- [Task description]: Leaving the images out, output each entry below exactly.

- [The data]:
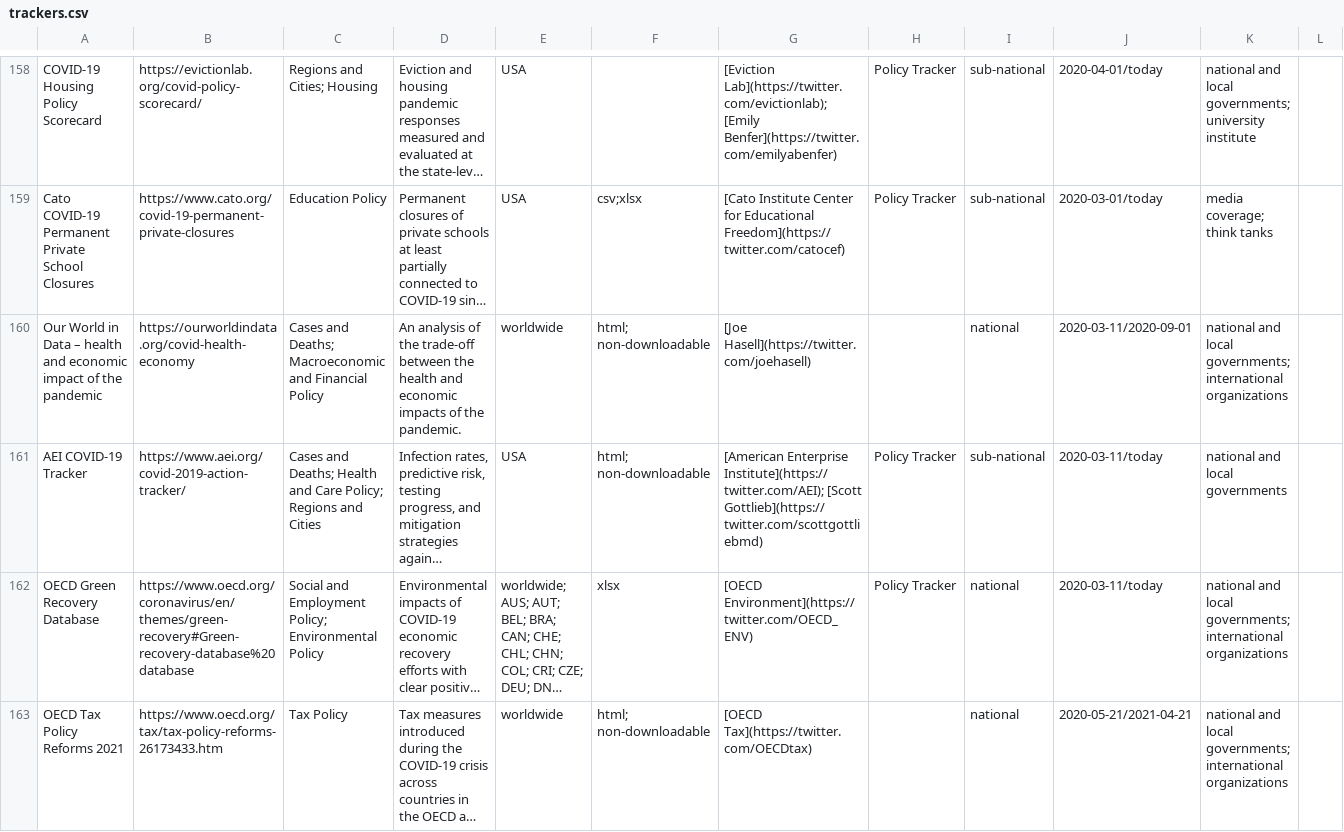
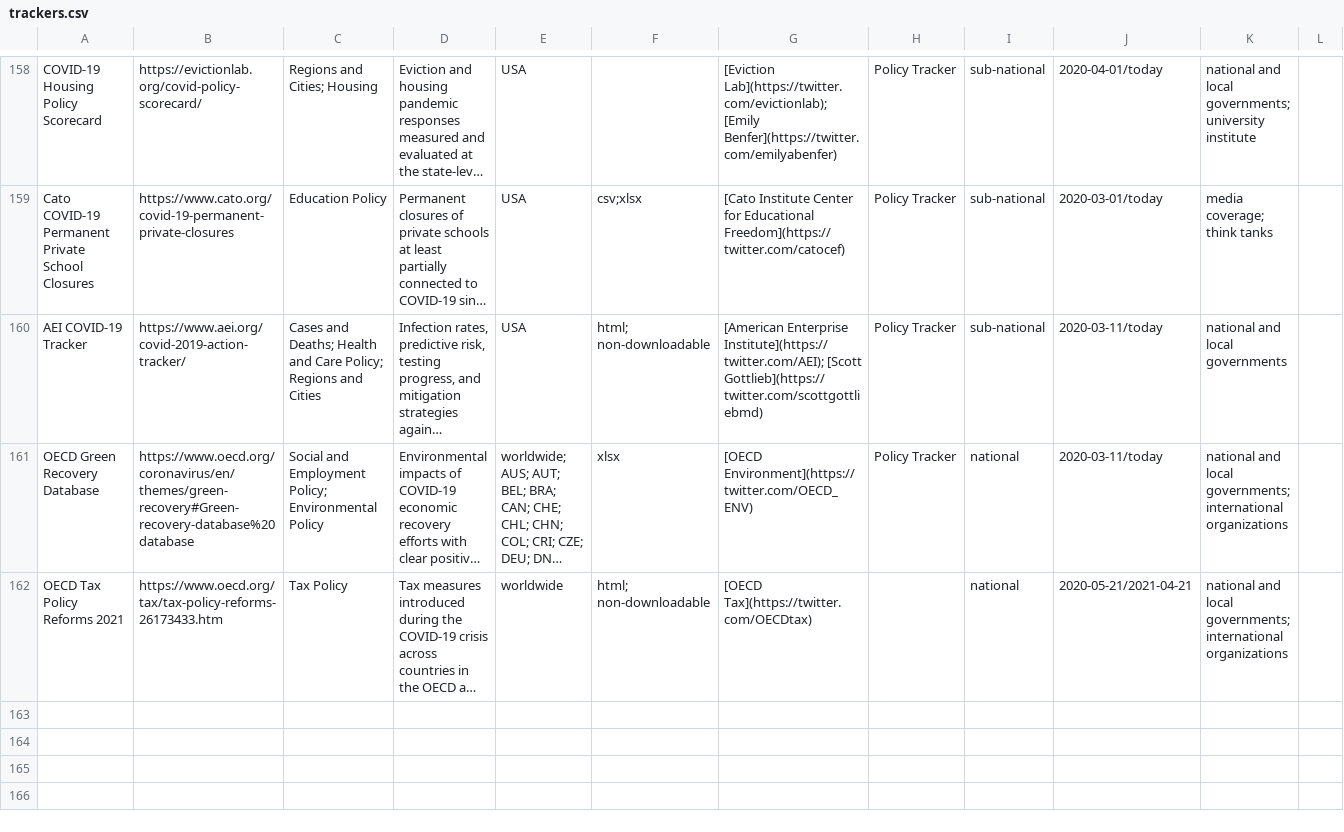
Before and after one commit to lukaslehner/supertracker, a CSV file: _data/trackers.csv, drawn as a sheet; only a part is shown, gaps mark what is left out; long unchanged cells end in …; the diff names each change by its address in the sheet, - before the commit and + after, or states it on an @@ line.

Commit message:
Update trackers.csv

```diff
--- a/_data/trackers.csv
+++ b/_data/trackers.csv
-row 160: Our World in Data – health and economic impact of the pandemic | https://ourworldindata.org/covid-health-economy | Cases and Deaths; Macroeconomic and Financial Policy | An analysis of the trade-off between the health and economic impacts of the pandemic. | worldwide | html; non-downloadable | [Joe Hasell](https://twitter.com/joehasell) |  | national | 2020-03-11/2020-09-01 | national and local governments; international organizations
```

- [Result for this exercise]:
Before and after one commit to lukaslehner/supertracker, a CSV file: _data/trackers.csv, drawn as a sheet; only a part is shown, gaps mark what is left out; long unchanged cells end in …; the diff names each change by its address in the sheet, - before the commit and + after, or states it on an @@ line.

Commit message:
Update trackers.csv

```diff
--- a/_data/trackers.csv
+++ b/_data/trackers.csv
-row 160: Our World in Data – health and economic impact of the pandemic | https://ourworldindata.org/covid-health-economy | Cases and Deaths; Macroeconomic and Financial Policy | An analysis of the trade-off between the health and economic impacts of the pandemic. | worldwide | html; non-downloadable | [Joe Hasell](https://twitter.com/joehasell) |  | national | 2020-03-11/2020-09-01 | national and local governments; international organizations
```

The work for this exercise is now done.